Task:
Would you write out the entries that follow word for word, omitting any images?

(Screenshot and code edit data)
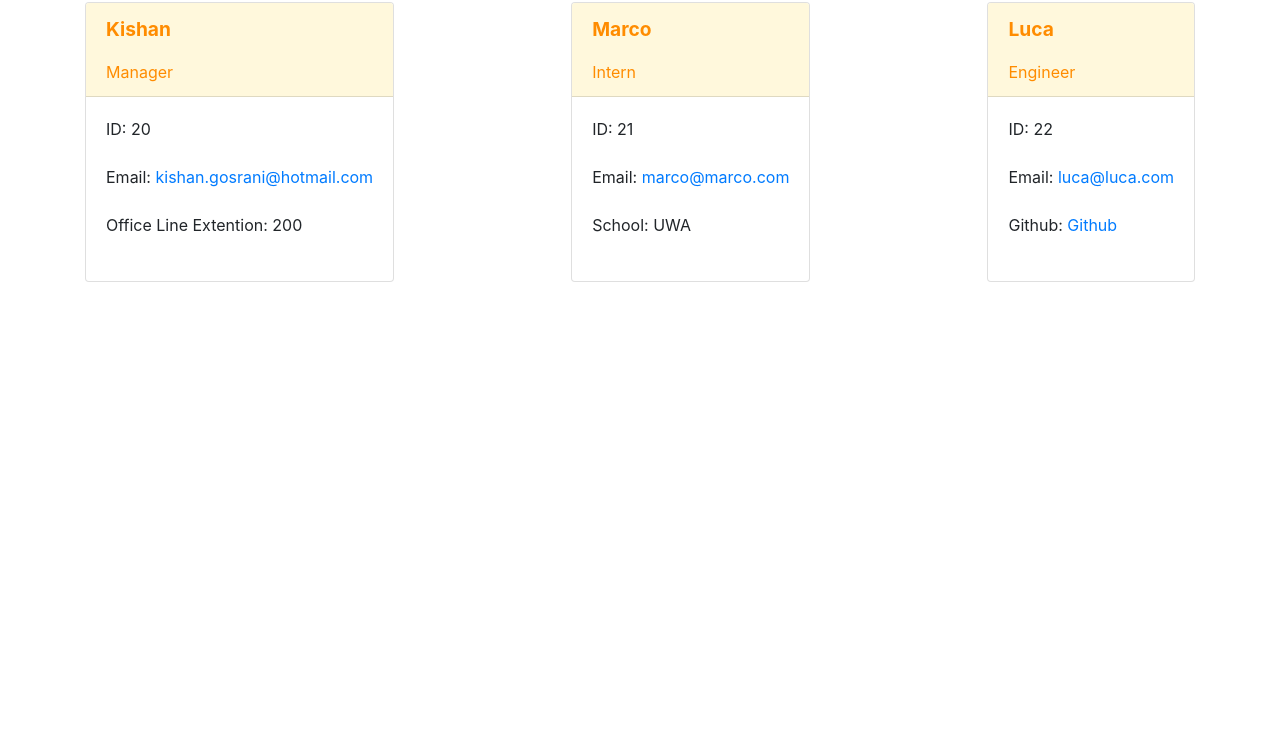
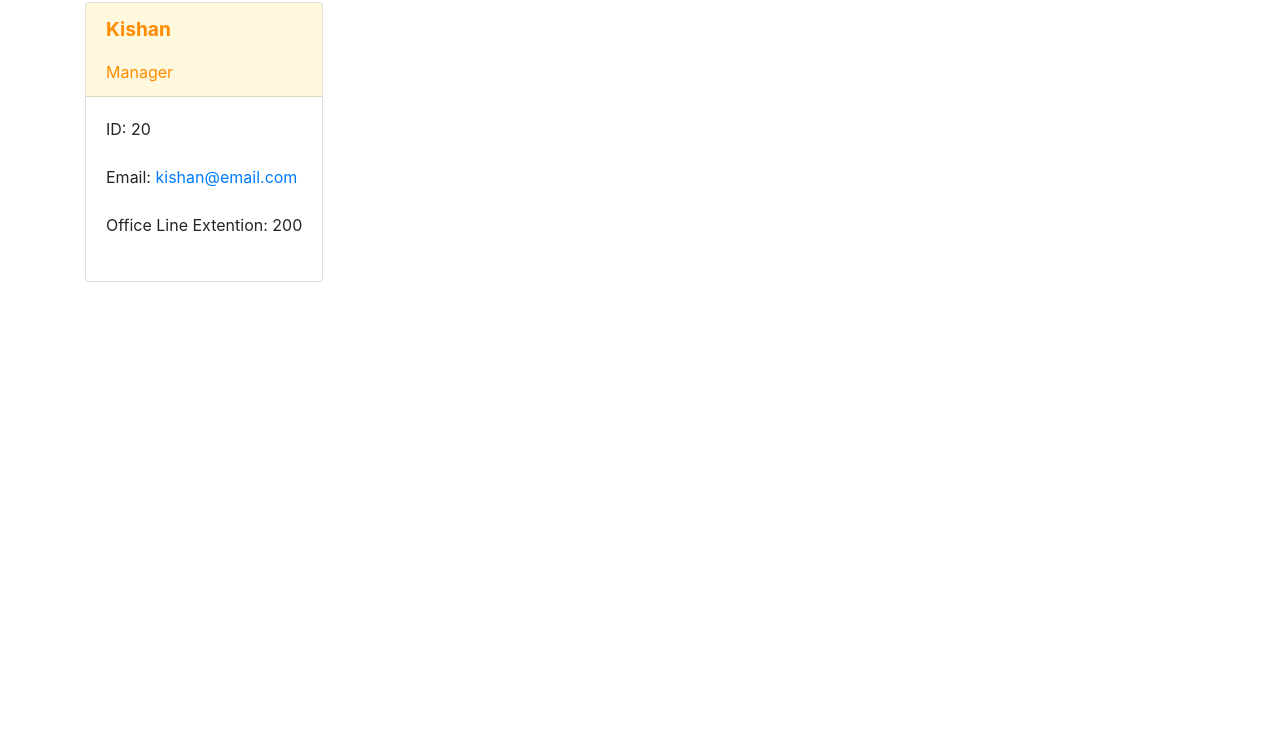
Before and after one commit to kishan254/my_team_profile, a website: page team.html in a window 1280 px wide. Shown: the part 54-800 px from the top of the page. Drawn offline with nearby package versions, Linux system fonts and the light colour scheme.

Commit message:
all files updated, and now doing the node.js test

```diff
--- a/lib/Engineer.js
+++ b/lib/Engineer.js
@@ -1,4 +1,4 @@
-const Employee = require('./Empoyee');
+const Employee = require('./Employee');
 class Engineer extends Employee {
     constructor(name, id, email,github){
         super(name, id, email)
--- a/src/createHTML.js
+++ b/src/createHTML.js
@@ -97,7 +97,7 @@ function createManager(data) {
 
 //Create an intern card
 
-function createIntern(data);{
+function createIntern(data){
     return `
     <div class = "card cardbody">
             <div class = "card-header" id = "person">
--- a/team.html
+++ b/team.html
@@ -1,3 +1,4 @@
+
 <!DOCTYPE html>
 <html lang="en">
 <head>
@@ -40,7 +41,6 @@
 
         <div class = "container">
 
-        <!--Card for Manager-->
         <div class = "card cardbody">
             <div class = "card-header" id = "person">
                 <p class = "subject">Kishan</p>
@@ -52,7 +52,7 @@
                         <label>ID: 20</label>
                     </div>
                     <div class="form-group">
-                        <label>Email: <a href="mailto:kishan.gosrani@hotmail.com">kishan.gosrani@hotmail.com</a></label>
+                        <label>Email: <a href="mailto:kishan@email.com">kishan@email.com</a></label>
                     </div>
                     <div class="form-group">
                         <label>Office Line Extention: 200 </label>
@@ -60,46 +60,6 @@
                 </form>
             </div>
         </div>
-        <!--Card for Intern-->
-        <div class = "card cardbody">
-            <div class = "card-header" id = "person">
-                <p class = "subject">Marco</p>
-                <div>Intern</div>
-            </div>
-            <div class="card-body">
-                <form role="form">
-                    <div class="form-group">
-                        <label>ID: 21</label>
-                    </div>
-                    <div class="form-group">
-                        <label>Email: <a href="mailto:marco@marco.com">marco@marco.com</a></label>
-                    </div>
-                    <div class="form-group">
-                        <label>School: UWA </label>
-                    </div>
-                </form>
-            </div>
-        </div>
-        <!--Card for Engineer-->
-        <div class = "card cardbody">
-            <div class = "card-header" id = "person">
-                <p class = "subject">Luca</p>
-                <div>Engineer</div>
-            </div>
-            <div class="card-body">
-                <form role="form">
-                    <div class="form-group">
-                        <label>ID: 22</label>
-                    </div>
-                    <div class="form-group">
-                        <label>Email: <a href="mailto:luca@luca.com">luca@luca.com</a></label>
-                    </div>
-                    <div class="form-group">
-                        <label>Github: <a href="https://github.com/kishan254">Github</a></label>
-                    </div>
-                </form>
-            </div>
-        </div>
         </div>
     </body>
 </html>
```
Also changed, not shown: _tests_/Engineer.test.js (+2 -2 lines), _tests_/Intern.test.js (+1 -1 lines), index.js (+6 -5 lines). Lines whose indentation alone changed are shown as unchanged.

Response:
Before and after one commit to kishan254/my_team_profile, a website: page team.html in a window 1280 px wide. Shown: the part 54-800 px from the top of the page. Drawn offline with nearby package versions, Linux system fonts and the light colour scheme.

Commit message:
all files updated, and now doing the node.js test

```diff
--- a/lib/Engineer.js
+++ b/lib/Engineer.js
@@ -1,4 +1,4 @@
-const Employee = require('./Empoyee');
+const Employee = require('./Employee');
 class Engineer extends Employee {
     constructor(name, id, email,github){
         super(name, id, email)
--- a/src/createHTML.js
+++ b/src/createHTML.js
@@ -97,7 +97,7 @@ function createManager(data) {
 
 //Create an intern card
 
-function createIntern(data);{
+function createIntern(data){
     return `
     <div class = "card cardbody">
             <div class = "card-header" id = "person">
--- a/team.html
+++ b/team.html
@@ -1,3 +1,4 @@
+
 <!DOCTYPE html>
 <html lang="en">
 <head>
@@ -40,7 +41,6 @@
 
         <div class = "container">
 
-        <!--Card for Manager-->
         <div class = "card cardbody">
             <div class = "card-header" id = "person">
                 <p class = "subject">Kishan</p>
@@ -52,7 +52,7 @@
                         <label>ID: 20</label>
                     </div>
                     <div class="form-group">
-                        <label>Email: <a href="mailto:kishan.gosrani@hotmail.com">kishan.gosrani@hotmail.com</a></label>
+                        <label>Email: <a href="mailto:kishan@email.com">kishan@email.com</a></label>
                     </div>
                     <div class="form-group">
                         <label>Office Line Extention: 200 </label>
@@ -60,46 +60,6 @@
                 </form>
             </div>
         </div>
-        <!--Card for Intern-->
-        <div class = "card cardbody">
-            <div class = "card-header" id = "person">
-                <p class = "subject">Marco</p>
-                <div>Intern</div>
-            </div>
-            <div class="card-body">
-                <form role="form">
-                    <div class="form-group">
-                        <label>ID: 21</label>
-                    </div>
-                    <div class="form-group">
-                        <label>Email: <a href="mailto:marco@marco.com">marco@marco.com</a></label>
-                    </div>
-                    <div class="form-group">
-                        <label>School: UWA </label>
-                    </div>
-                </form>
-            </div>
-        </div>
-        <!--Card for Engineer-->
-        <div class = "card cardbody">
-            <div class = "card-header" id = "person">
-                <p class = "subject">Luca</p>
-                <div>Engineer</div>
-            </div>
-            <div class="card-body">
-                <form role="form">
-                    <div class="form-group">
-                        <label>ID: 22</label>
-                    </div>
-                    <div class="form-group">
-                        <label>Email: <a href="mailto:luca@luca.com">luca@luca.com</a></label>
-                    </div>
-                    <div class="form-group">
-                        <label>Github: <a href="https://github.com/kishan254">Github</a></label>
-                    </div>
-                </form>
-            </div>
-        </div>
         </div>
     </body>
 </html>
```
Also changed, not shown: _tests_/Engineer.test.js (+2 -2 lines), _tests_/Intern.test.js (+1 -1 lines), index.js (+6 -5 lines). Lines whose indentation alone changed are shown as unchanged.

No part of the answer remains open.